Scan the entries line by line and return those with "report".

**** Data for the task

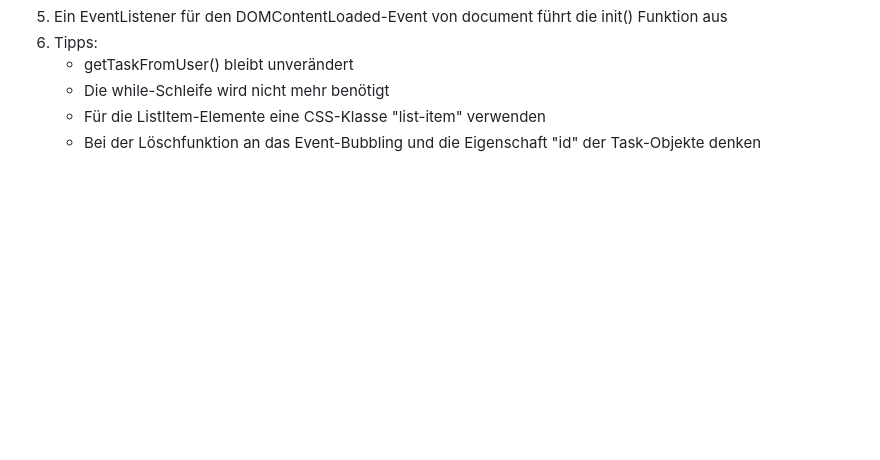
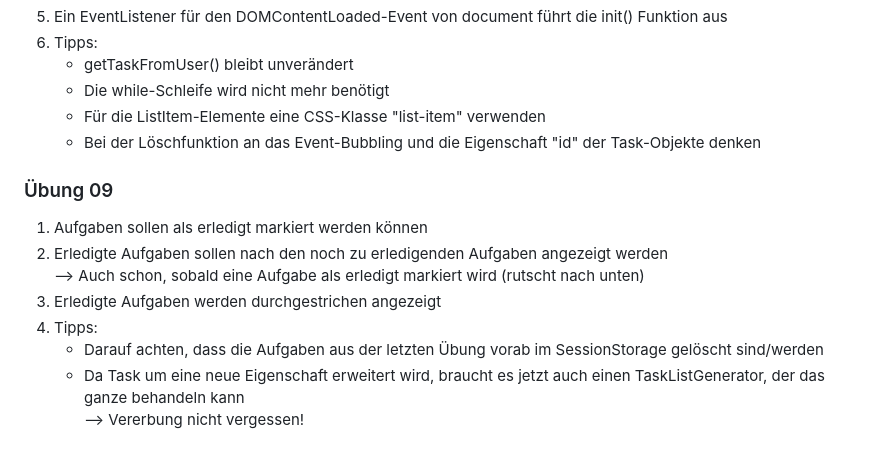
Before and after one commit to toms-training/js, a Markdown page: README.md, the part around the change. Drawn GitHub-style; blank space fills up the shorter version.

Commit message:
doc(uebung09): aufgaben als erledigt markieren

```diff
--- a/README.md
+++ b/README.md
@@ -87,3 +87,13 @@ addTaskToDOM() fügt dem section#tasks Element für jede Aufgabe einen neuen Abs
 	* Die while-Schleife wird nicht mehr benötigt
 	* Für die ListItem-Elemente eine CSS-Klasse "list-item" verwenden
 	* Bei der Löschfunktion an das Event-Bubbling und die Eigenschaft "id" der Task-Objekte denken
+
+### Übung 09
+1. Aufgaben sollen als erledigt markiert werden können
+2. Erledigte Aufgaben sollen nach den noch zu erledigenden Aufgaben angezeigt werden
+   <br>--> Auch schon, sobald eine Aufgabe als erledigt markiert wird (rutscht nach unten)
+3. Erledigte Aufgaben werden durchgestrichen angezeigt
+4. Tipps:
+	* Darauf achten, dass die Aufgaben aus der letzten Übung vorab im SessionStorage gelöscht sind/werden
+	* Da Task um eine neue Eigenschaft erweitert wird, braucht es jetzt auch einen TaskListGenerator, der das ganze behandeln kann
+	  <br>--> Vererbung nicht vergessen!
```
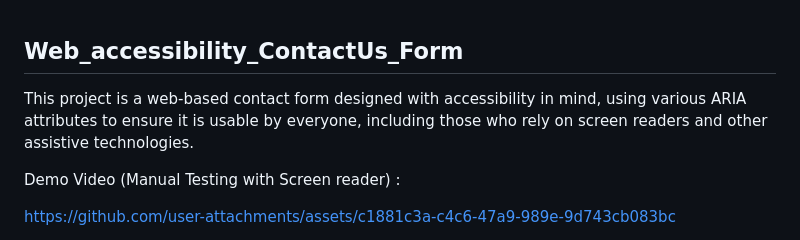
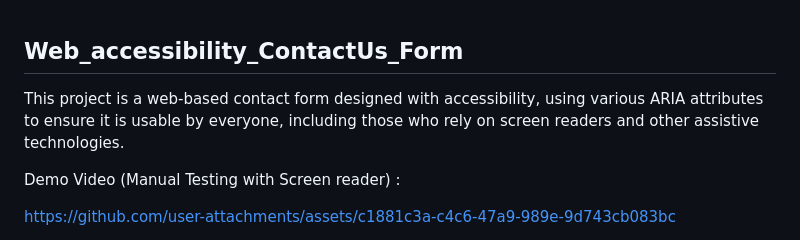
Before and after one commit to nirajnk952/Web_accessibility_ContactUs_Form, a Markdown page: README.md, the part around the change. GitHub-like rendering.

```diff
--- a/README.md
+++ b/README.md
@@ -1,6 +1,6 @@
 ## Web_accessibility_ContactUs_Form
 
-This project is a web-based contact form designed with accessibility in mind, using various ARIA attributes to ensure it is usable by everyone, including those who rely on screen readers and other assistive technologies.
+This project is a web-based contact form designed with accessibility, using various ARIA attributes to ensure it is usable by everyone, including those who rely on screen readers and other assistive technologies.
 
 Demo Video (Manual Testing with Screen reader) :
 
```
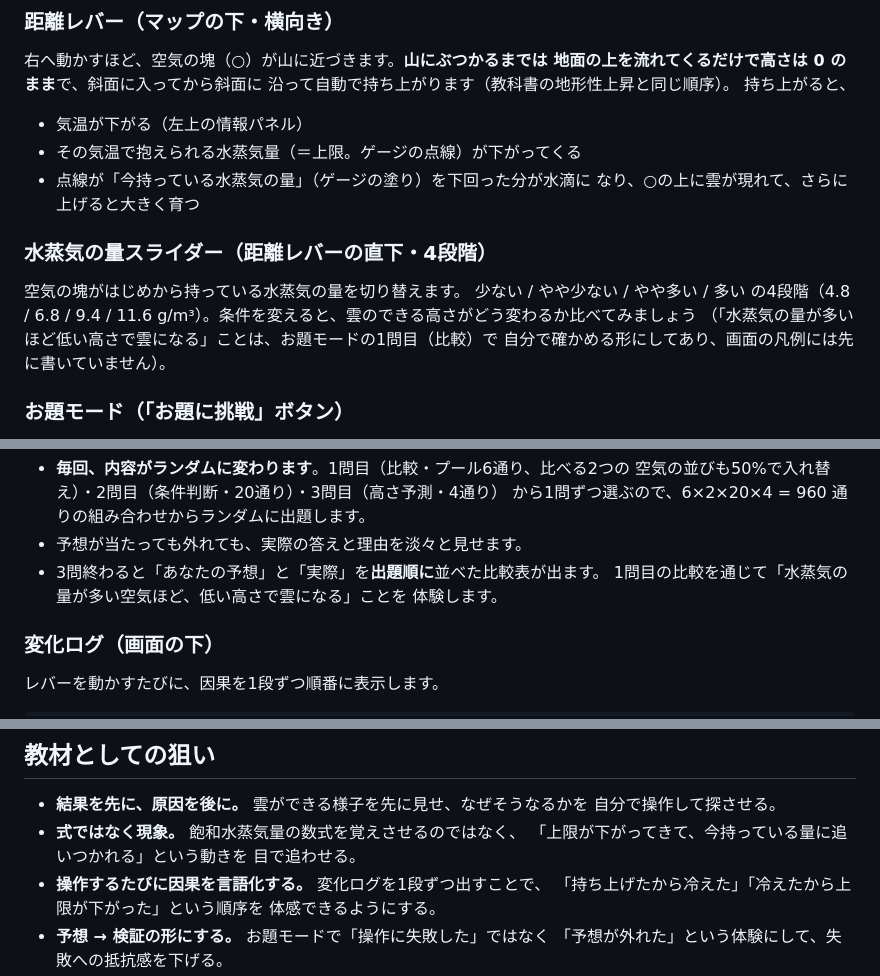
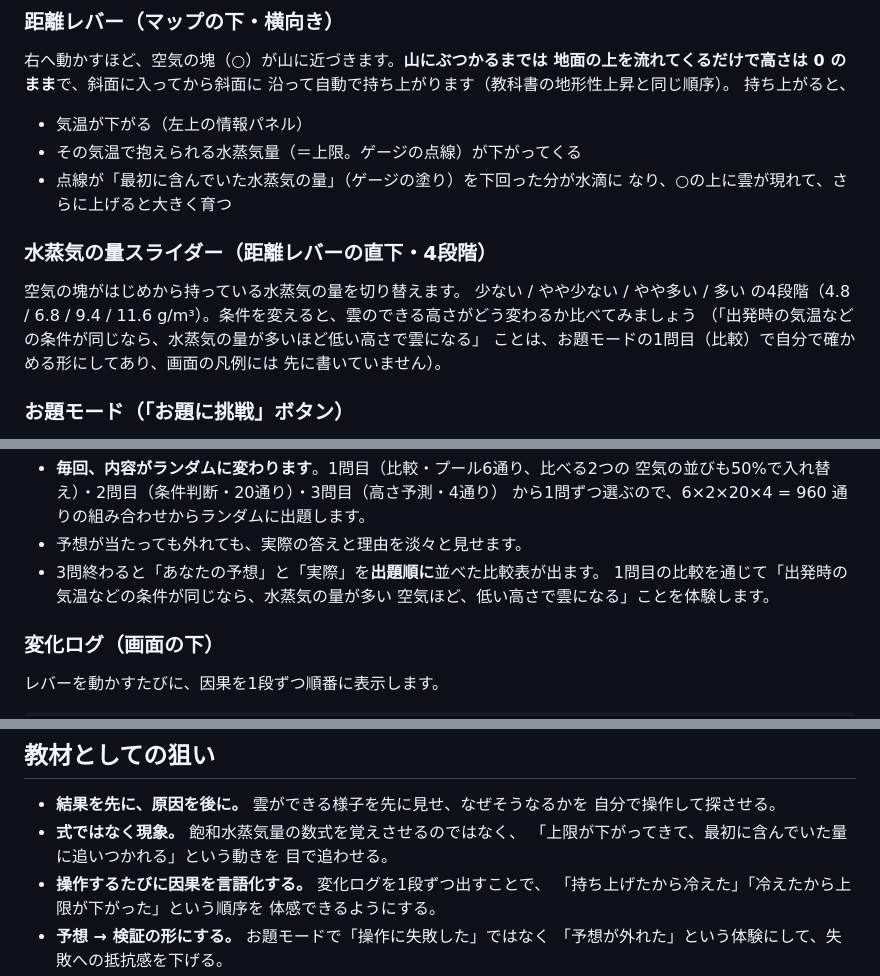
Before and after one commit to shota-tdkr/weather-vapor-app, a Markdown page: README.md, 3 parts joined by grey strips. Drawn GitHub-style.

Commit message:
README: 水蒸気の量の説明を誤読しにくい表現へ（コード無変更）
- ゲージの塗りを「今持っている水蒸気の量」→「最初に含んでいた
  水蒸気の量」に。凝結後もリアルタイムに増減する量だと誤読
  されるのを防ぐ（塗りは出発時の保有量で一定、動くのは上限の点線）
- 「水蒸気の量が多いほど低い高さで雲になる」と断定している箇所に
  「出発時の気温などの条件が同じなら」という前提を明記
  （水蒸気の量スライダー節／お題モードの比較表の説明）。クイズの
  問題文の引用は対象外

Co-Authored-By: Claude Sonnet 5 <noreply@anthropic.com>
Claude-Session: https://claude.ai/code/session_01BpDxPcn5MPxyC9LV6Riz1d

```diff
--- a/README.md
+++ b/README.md
@@ -63,7 +63,7 @@
 
 - 気温が下がる（左上の情報パネル）
 - その気温で抱えられる水蒸気量（＝上限。ゲージの点線）が下がってくる
-- 点線が「今持っている水蒸気の量」（ゲージの塗り）を下回った分が水滴に
+- 点線が「最初に含んでいた水蒸気の量」（ゲージの塗り）を下回った分が水滴に
   なり、○の上に雲が現れて、さらに上げると大きく育つ
 
 ### 水蒸気の量スライダー（距離レバーの直下・4段階）
@@ -71,8 +71,9 @@
 空気の塊がはじめから持っている水蒸気の量を切り替えます。
 少ない / やや少ない / やや多い / 多い の4段階（4.8 / 6.8 / 9.4 /
 11.6 g/m³）。条件を変えると、雲のできる高さがどう変わるか比べてみましょう
-（「水蒸気の量が多いほど低い高さで雲になる」ことは、お題モードの1問目（比較）で
-自分で確かめる形にしてあり、画面の凡例には先に書いていません）。
+（「出発時の気温などの条件が同じなら、水蒸気の量が多いほど低い高さで雲になる」
+ことは、お題モードの1問目（比較）で自分で確かめる形にしてあり、画面の凡例には
+先に書いていません）。
 
 ### お題モード（「お題に挑戦」ボタン）
 
@@ -108,8 +109,8 @@
   から1問ずつ選ぶので、6×2×20×4 = 960 通りの組み合わせからランダムに出題します。
 - 予想が当たっても外れても、実際の答えと理由を淡々と見せます。
 - 3問終わると「あなたの予想」と「実際」を**出題順に**並べた比較表が出ます。
-  1問目の比較を通じて「水蒸気の量が多い空気ほど、低い高さで雲になる」ことを
-  体験します。
+  1問目の比較を通じて「出発時の気温などの条件が同じなら、水蒸気の量が多い
+  空気ほど、低い高さで雲になる」ことを体験します。
 
 ### 変化ログ（画面の下）
 
@@ -128,7 +129,7 @@
 - **結果を先に、原因を後に。** 雲ができる様子を先に見せ、なぜそうなるかを
   自分で操作して探させる。
 - **式ではなく現象。** 飽和水蒸気量の数式を覚えさせるのではなく、
-  「上限が下がってきて、今持っている量に追いつかれる」という動きを
+  「上限が下がってきて、最初に含んでいた量に追いつかれる」という動きを
   目で追わせる。
 - **操作するたびに因果を言語化する。** 変化ログを1段ずつ出すことで、
   「持ち上げたから冷えた」「冷えたから上限が下がった」という順序を
```
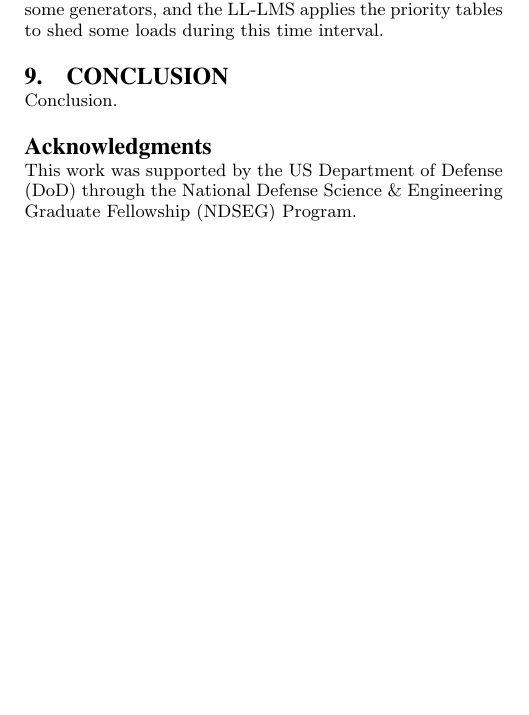
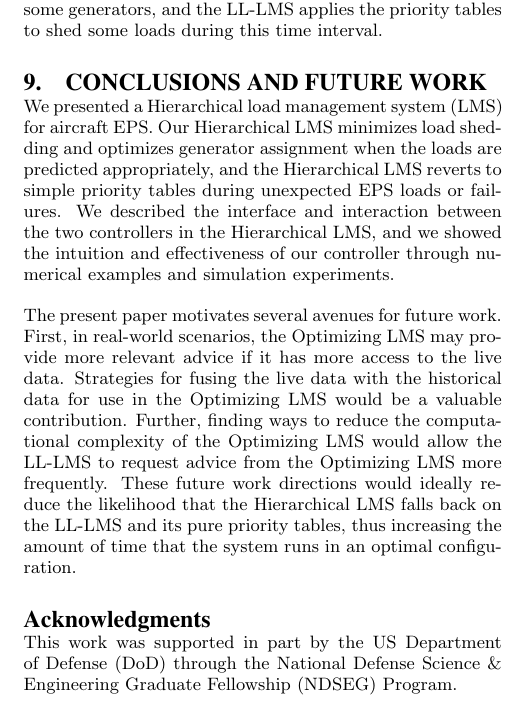
Before and after one commit to forresti/optimal_load_management, a LaTeX paper (project/report/paper.tex): part of one column of page 6 of 10, cut so that both start at the same text, the shorter picture padded with empty space. Compiled offline with pdfLaTeX.

Commit message:
future work

```diff
--- a/project/report/paper.tex
+++ b/project/report/paper.tex
@@ -430,11 +430,19 @@ Figure~\ref{fig:lsolpwrspike} shows that the LL-LMS detects that the Optimizing
   \label{fig:lsolpwrspike}
 \end{figure*}
 
-\section{Conclusion}
-Conclusion.
+\section{Conclusions and Future Work}
+We presented a Hierarchical load management system (LMS) for aircraft EPS.
+Our Hierarchical LMS minimizes load shedding and optimizes generator assignment when the loads are predicted appropriately, and the Hierarchical LMS reverts to simple priority tables during unexpected EPS loads or failures.
+We described the interface and interaction between the two controllers in the Hierarchical LMS, and we showed the intuition and effectiveness of our controller through numerical examples and simulation experiments.
+
+The present paper motivates several avenues for future work.
+First, in real-world scenarios, the Optimizing LMS may provide more relevant advice if it has more access to the live data.
+Strategies for fusing the live data with the historical data for use in the Optimizing LMS would be a valuable contribution.
+Further, finding ways to reduce the computational complexity of the Optimizing LMS would allow the LL-LMS to request advice from the Optimizing LMS more frequently.
+These future work directions would ideally reduce the likelihood that the Hierarchical LMS falls back on the LL-LMS and its pure priority tables, thus increasing the amount of time that the system runs in an optimal configuration.
 
 \section*{Acknowledgments}
-This work was supported by the US Department of Defense (DoD) through the National Defense Science \& Engineering Graduate Fellowship (NDSEG) Program.
+This work was supported in part by the US Department of Defense (DoD) through the National Defense Science \& Engineering Graduate Fellowship (NDSEG) Program.
 
 \bibliographystyle{abbrv}
 \bibliography{bibliography}
```
Also changed, not shown: project/report/paper.pdf.
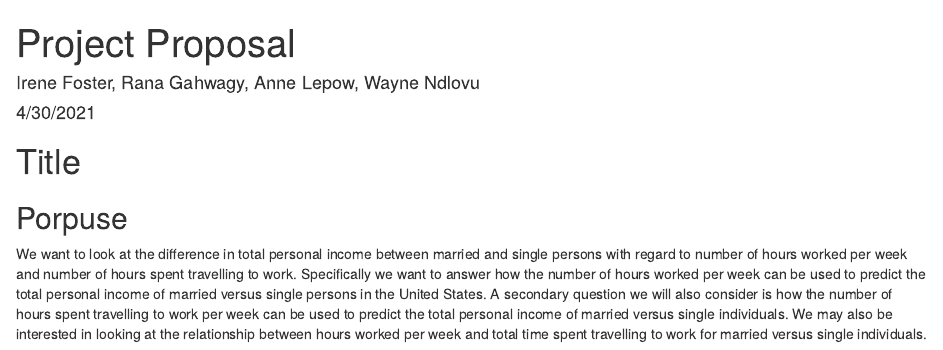
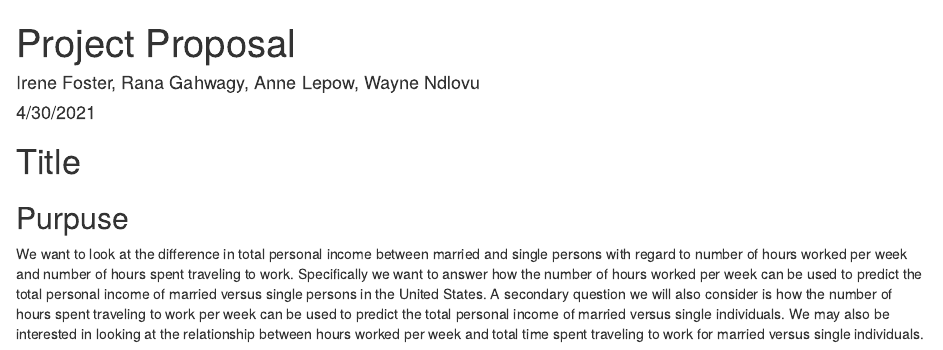
Before and after one commit to wndlovu/SDS291-FinalProject, an R Markdown document (FinalProjectProposal.Rmd): the page in a window 1100 px wide, from its top. Rendered offline with R 4.5, knitr and Pandoc, with nearby package versions; some code elsewhere in the file could not run offline; common packages that the code uses without loading them are loaded.

Commit message:
fix spelling

```diff
--- a/FinalProjectProposal.Rmd
+++ b/FinalProjectProposal.Rmd
@@ -11,9 +11,9 @@ knitr::opts_chunk$set(echo = TRUE)
 
 # Title
 
-## Porpuse
+## Purpuse
 
-We want to look at the difference in total personal income between married and single persons with regard to number of hours worked per week and number of hours spent travelling to work. Specifically we want to answer how the number of hours worked per week can be used to predict the total personal income of married versus single persons in the United States. A secondary question we will also consider is how the number of hours spent travelling to work per week can be used to predict the total personal income of married versus single individuals. We may also be interested in looking at the relationship between hours worked per week and total time spent travelling to work for married versus single individuals.
+We want to look at the difference in total personal income between married and single persons with regard to number of hours worked per week and number of hours spent traveling to work. Specifically we want to answer how the number of hours worked per week can be used to predict the total personal income of married versus single persons in the United States. A secondary question we will also consider is how the number of hours spent traveling to work per week can be used to predict the total personal income of married versus single individuals. We may also be interested in looking at the relationship between hours worked per week and total time spent traveling to work for married versus single individuals.
 
 	We hypothesize that the relationship between total personal income and hours worked per week will be different for married versus single individuals. We think that married people are more likely to work jobs that are higher paying, especially because many people wait to have financial stability before getting married. We think that single people may be more likely to work lower paying jobs and work more hours because they have fewer family obligations.
 
```
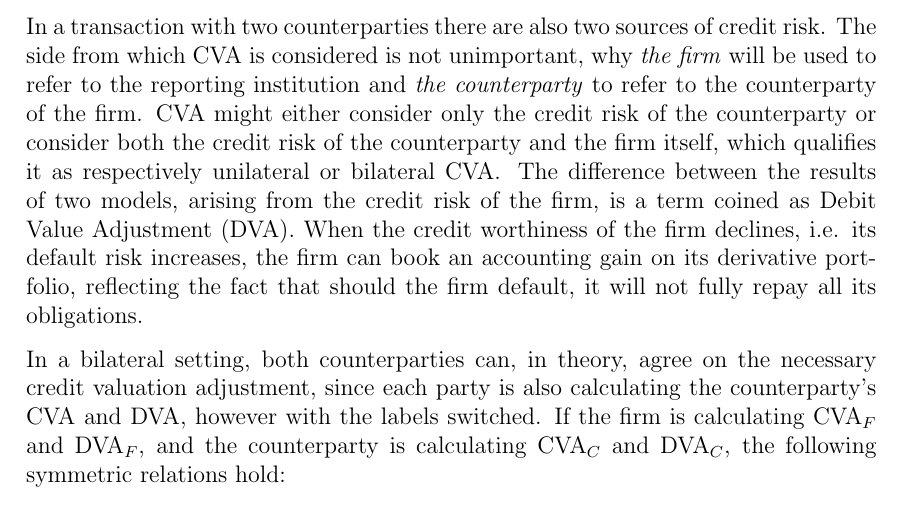
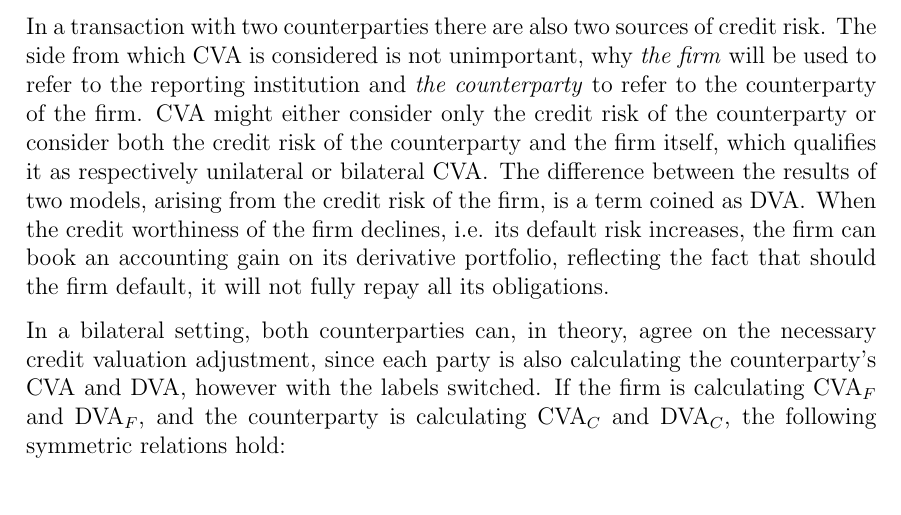
Before and after one commit to sebastianbaltser/master-thesis, a LaTeX thesis (thesis/main.tex, which reads thesis/content/body-matter/value-adjustments/credit-value-adjustments.tex): part of page 2 of 20, cut so that both start at the same text. Compiled offline with pdfLaTeX.

Commit message:
Use DVA literal

```diff
--- a/thesis/content/body-matter/value-adjustments/credit-value-adjustments.tex
+++ b/thesis/content/body-matter/value-adjustments/credit-value-adjustments.tex
@@ -16,7 +16,7 @@
         or consider both the credit risk of the counterparty and the firm itself,
         which qualifies it as respectively unilateral or bilateral \CVA/.
         The difference between the results of two models, arising from the credit risk of the firm,
-        is a term coined as Debit Value Adjustment (DVA).
+        is a term coined as \DVA/.
         When the credit worthiness of the firm declines, i.e. its default risk increases,
         the firm can book an accounting gain on its derivative portfolio,
         reflecting the fact that should the firm default, it will not fully repay all its obligations.
```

********

Exercise solution -
Before and after one commit to forresti/optimal_load_management, a LaTeX paper (project/report/paper.tex): part of one column of page 6 of 10, cut so that both start at the same text, the shorter picture padded with empty space. Compiled offline with pdfLaTeX.
--- a/project/report/paper.tex
+++ b/project/report/paper.tex
Also changed, not shown: project/report/paper.pdf.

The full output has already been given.